*** Supplied information ***
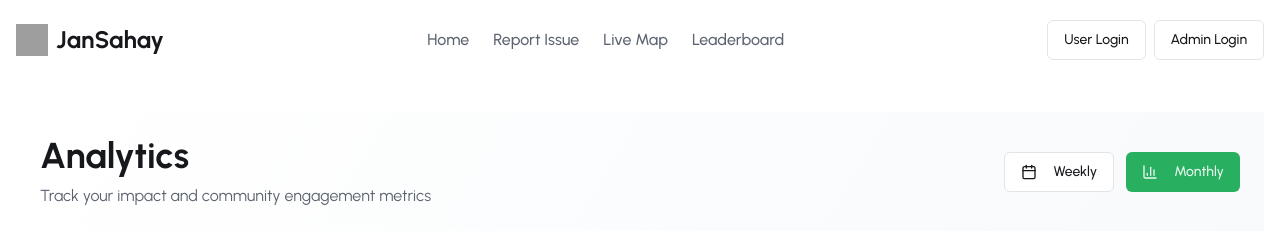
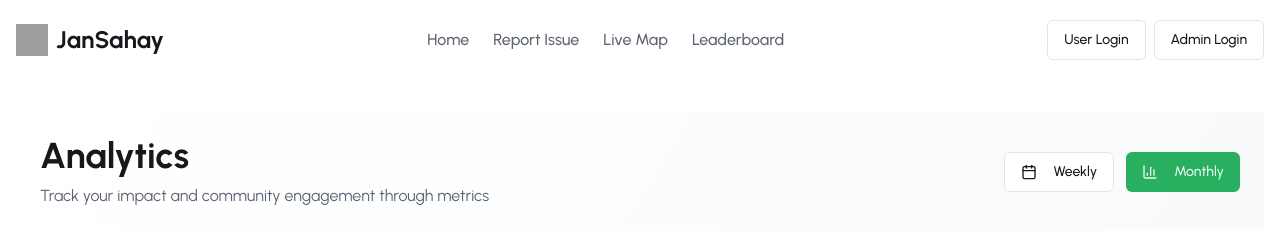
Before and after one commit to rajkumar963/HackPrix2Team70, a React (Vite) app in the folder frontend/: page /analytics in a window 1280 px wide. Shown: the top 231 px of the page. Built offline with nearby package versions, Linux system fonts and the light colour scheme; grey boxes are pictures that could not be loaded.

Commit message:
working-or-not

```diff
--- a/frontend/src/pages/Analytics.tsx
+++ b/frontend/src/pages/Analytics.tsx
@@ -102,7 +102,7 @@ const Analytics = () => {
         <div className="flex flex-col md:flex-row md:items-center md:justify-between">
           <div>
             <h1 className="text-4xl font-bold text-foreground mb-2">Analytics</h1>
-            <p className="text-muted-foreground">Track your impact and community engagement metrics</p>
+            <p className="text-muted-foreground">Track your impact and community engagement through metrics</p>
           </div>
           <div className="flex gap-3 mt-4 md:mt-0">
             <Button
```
*** End of Supplied information ***
= Instructions to follow =
Print out the whole listing word for word. Leave the pictures out.

= Problem solution =
Before and after one commit to rajkumar963/HackPrix2Team70, a React (Vite) app in the folder frontend/: page /analytics in a window 1280 px wide. Shown: the top 231 px of the page. Built offline with nearby package versions, Linux system fonts and the light colour scheme; grey boxes are pictures that could not be loaded.

Commit message:
working-or-not

```diff
--- a/frontend/src/pages/Analytics.tsx
+++ b/frontend/src/pages/Analytics.tsx
@@ -102,7 +102,7 @@ const Analytics = () => {
         <div className="flex flex-col md:flex-row md:items-center md:justify-between">
           <div>
             <h1 className="text-4xl font-bold text-foreground mb-2">Analytics</h1>
-            <p className="text-muted-foreground">Track your impact and community engagement metrics</p>
+            <p className="text-muted-foreground">Track your impact and community engagement through metrics</p>
           </div>
           <div className="flex gap-3 mt-4 md:mt-0">
             <Button
```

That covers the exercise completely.